(ABOUT THIS EXERCISE)
Go through the material below line by line and count those containing "administrator". Write the count and nothing more.
[[ RECORD EXCERPTS open ]]
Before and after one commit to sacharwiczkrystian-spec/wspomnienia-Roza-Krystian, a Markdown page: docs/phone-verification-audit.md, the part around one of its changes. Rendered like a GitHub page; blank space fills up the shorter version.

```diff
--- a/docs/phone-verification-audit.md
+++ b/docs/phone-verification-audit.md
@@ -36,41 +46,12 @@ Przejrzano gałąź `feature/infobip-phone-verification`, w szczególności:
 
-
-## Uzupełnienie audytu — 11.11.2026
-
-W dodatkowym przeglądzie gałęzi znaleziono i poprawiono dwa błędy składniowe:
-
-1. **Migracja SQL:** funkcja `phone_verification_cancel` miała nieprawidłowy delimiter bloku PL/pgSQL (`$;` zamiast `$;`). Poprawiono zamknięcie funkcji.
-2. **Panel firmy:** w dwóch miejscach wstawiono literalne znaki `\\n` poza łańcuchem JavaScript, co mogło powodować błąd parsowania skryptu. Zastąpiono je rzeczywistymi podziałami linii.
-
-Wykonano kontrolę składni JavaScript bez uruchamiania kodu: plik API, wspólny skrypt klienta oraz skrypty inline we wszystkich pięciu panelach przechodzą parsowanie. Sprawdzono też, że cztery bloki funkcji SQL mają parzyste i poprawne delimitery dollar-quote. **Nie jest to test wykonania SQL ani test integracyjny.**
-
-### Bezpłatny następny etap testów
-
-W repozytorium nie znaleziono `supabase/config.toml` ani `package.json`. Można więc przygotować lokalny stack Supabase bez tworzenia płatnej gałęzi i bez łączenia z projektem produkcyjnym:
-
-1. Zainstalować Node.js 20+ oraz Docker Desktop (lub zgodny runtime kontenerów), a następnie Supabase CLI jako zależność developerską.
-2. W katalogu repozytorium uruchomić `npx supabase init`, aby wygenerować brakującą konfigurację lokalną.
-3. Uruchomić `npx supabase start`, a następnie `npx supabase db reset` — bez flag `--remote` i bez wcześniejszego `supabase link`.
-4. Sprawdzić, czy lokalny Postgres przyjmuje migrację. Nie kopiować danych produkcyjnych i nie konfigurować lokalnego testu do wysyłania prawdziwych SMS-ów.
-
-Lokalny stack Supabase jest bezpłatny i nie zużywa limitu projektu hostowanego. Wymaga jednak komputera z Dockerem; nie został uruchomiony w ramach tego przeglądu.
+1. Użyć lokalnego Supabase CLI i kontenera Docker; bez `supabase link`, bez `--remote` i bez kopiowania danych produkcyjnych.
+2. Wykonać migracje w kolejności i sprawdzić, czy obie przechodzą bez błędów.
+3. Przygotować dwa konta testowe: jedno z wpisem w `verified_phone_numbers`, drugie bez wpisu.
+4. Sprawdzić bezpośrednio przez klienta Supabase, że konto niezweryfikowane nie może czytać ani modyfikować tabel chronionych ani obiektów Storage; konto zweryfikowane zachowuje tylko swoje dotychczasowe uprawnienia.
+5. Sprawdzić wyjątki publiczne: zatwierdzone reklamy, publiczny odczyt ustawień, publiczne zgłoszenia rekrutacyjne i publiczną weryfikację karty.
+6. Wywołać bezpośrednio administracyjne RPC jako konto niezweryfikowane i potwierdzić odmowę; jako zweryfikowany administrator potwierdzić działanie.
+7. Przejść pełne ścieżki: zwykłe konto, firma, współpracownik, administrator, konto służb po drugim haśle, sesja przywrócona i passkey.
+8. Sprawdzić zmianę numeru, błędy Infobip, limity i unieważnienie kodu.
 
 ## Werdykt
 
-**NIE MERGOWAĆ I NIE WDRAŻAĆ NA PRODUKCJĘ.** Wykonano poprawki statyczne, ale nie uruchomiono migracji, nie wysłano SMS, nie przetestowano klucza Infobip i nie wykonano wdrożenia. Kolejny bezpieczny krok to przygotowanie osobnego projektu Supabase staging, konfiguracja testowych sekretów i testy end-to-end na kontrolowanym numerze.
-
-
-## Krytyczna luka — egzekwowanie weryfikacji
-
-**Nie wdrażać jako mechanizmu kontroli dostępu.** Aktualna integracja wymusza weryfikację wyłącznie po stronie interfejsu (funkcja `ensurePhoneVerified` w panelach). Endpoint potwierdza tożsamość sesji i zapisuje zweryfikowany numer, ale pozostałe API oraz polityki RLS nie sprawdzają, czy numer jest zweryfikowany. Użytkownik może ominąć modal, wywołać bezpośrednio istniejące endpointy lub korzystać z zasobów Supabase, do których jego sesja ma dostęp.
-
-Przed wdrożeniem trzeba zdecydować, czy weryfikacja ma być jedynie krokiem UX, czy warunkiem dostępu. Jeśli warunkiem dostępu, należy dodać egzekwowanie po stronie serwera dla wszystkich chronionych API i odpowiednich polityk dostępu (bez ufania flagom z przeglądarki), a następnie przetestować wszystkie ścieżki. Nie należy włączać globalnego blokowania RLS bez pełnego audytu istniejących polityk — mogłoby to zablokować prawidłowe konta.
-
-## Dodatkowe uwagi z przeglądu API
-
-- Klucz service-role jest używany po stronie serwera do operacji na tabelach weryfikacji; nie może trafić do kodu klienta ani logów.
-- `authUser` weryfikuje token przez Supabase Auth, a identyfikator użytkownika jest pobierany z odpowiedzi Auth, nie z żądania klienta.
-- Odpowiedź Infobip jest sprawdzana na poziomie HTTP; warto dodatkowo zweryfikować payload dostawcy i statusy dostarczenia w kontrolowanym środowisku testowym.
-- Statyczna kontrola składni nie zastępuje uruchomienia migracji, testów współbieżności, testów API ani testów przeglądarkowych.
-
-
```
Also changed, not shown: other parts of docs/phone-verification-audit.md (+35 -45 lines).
[[ RECORD EXCERPTS closed ]]
(OUTPUT FOR THIS EXERCISE)
2